A healthy diet has long been touted as the cure for many ills. While your diet won’t cure cancer, it can improve your odds of keeping it at bay. Different cancers respond to different antioxidants, vitamins and minerals, but with a few tips, you’ll be able to devise a nutrition plan that best suits your needs. For many people, food is something done for survival or for pleasure, but that just isn’t good enough of an outlook. The first thing to do is change how you view food. What you put into your mouth impacts your entire well-being, and you should think of your food as nourishing the person you want to be.
Food isn’t something to be dreaded. Food is something to be enjoyed and appreciated as the fuel that takes us where we want to go. For cancer patients, what you eat is even more important, not just to combat the disease itself but the symptoms as well. Fatigue and nausea are some of the most common symptoms cancer patients face, and with appetite loss, you can experience other symptoms like dehydration. Particularly when you’re undergoing treatment, the food you eat needs to motivate you to consume it.

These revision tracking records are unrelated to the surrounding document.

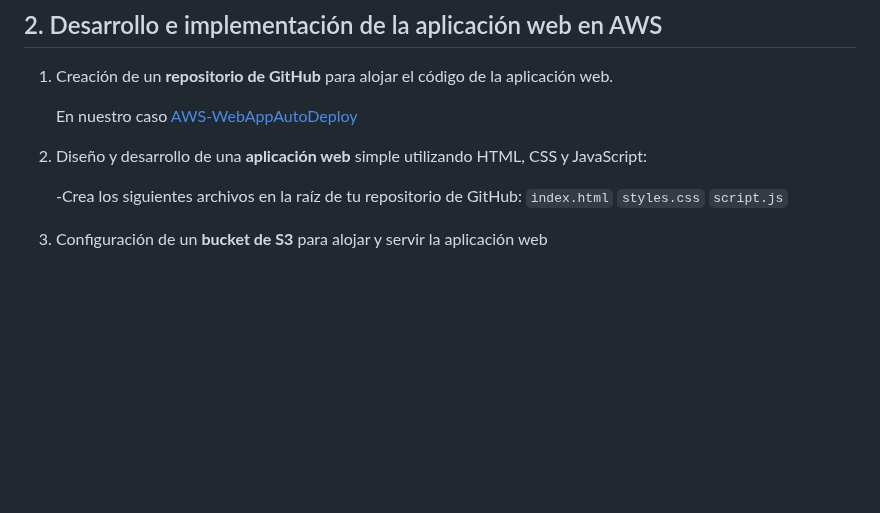
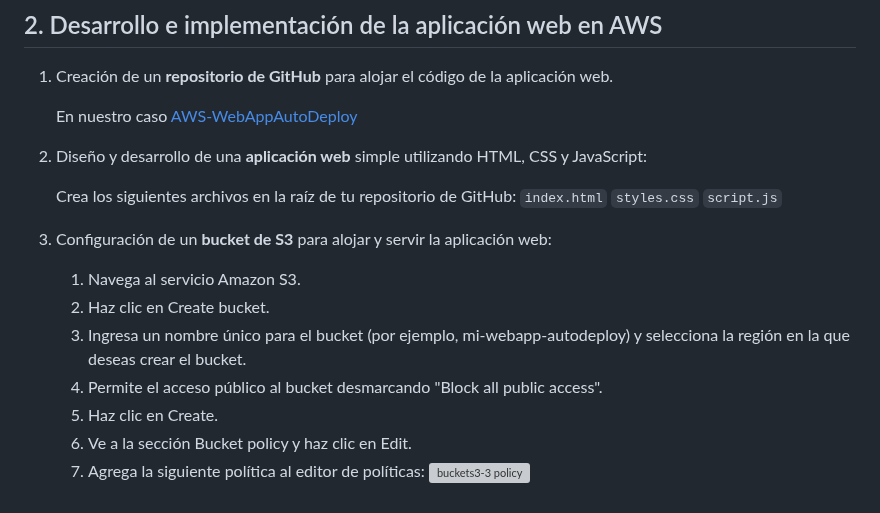
Before and after one commit to ccalvop/AWS-WebAppAutoDeploy, a Markdown page: README.md, the part around the change. Drawn GitHub-style; blank space fills up the shorter version; grey boxes are pictures that could not be loaded.

```diff
--- a/README.md
+++ b/README.md
@@ -76,6 +76,15 @@ El proyecto lo dividiremos en dos partes:
 
 2. Diseño y desarrollo de una **aplicación web** simple utilizando HTML, CSS y JavaScript:
 
-   -Crea los siguientes archivos en la raíz de tu repositorio de GitHub: `index.html` `styles.css` `script.js`
+   Crea los siguientes archivos en la raíz de tu repositorio de GitHub: `index.html` `styles.css` `script.js`
 
-3. Configuración de un **bucket de S3** para alojar y servir la aplicación web
+3. Configuración de un **bucket de S3** para alojar y servir la aplicación web:
+
+   1. Navega al servicio Amazon S3.
+   2. Haz clic en Create bucket.
+   3. Ingresa un nombre único para el bucket (por ejemplo, mi-webapp-autodeploy) y selecciona la región en la que deseas crear el bucket.
+   4. Permite el acceso público al bucket desmarcando "Block all public access".
+   5. Haz clic en Create.
+   6. Ve a la sección Bucket policy y haz clic en Edit.
+   7. Agrega la siguiente política al editor de políticas:
+      ![buckets3-3 policy](https://user-images.githubusercontent.com/126183973/232858066-a18ba578-e2d7-4b69-9527-5cc547eb062e.png)
```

Meat can be particularly harmful when you’re living with cancer, so you may be at a loss for how to get the essential protein and iron you need not to mention B vitamins and zinc. For the average cancer patient, you’ll need about 55 grams of protein a day to maintain energy levels. Greek yogurt, eggs, almonds, quinoa and tofu are all excellent sources of protein, and vegetable proteins will not utilize enzymes that could be better used fighting cancer. Keep in mind that any food that is not helping you on your journey should be eliminated from your diet, and since meat does not contribute anything, you will want to avoid it.
For a simple meal, enjoy a roasted vegetable quinoa. This recipe is big on flavor and contains members of the allium family – currently under research for their cancer-fighting properties – and vegetables bursting with vitamin A and C to support a healthy immune system. Quinoa is a lot like rice and packs a nice punch of protein. As an added bonus, quinoa is not a true grain, so it is an excellent alternative for those with gluten-sensitivity.
Roasted Vegetable Quinoa
1/2 c carrots, diced
1 c bell peppers (any colors), diced
1 c zucchini, diced
1/2 c sweet potato, diced
3 cloves of garlic
1/2 c of Romano cheese, shredded
1 c quinoa
2 c water
Basil, oregano, salt and pepper to taste
2 T olive oil
Place all vegetables into a large roasting pan, and toss with olive oil and seasoning. Put the pan in a 450° oven for 15 minutes or until softened.
In the meanwhile, bring two cups of water to a boil.
When the vegetables are done, separate the tomatoes, onion and garlic. Put them into a blender or food processor, and pulse gently until mixed.
Add the quinoa to the water, and season with salt. Cook for about 20 minutes, and fluff with a fork when done. You can use a rice cooker to simplify this process.
Mix the quinoa with the sauce and roasted vegetables. Add the combined mixture back to the pan, and sprinkle the Romano cheese on top. Place the lid over the top to allow it to steam for five minutes.
Stir and serve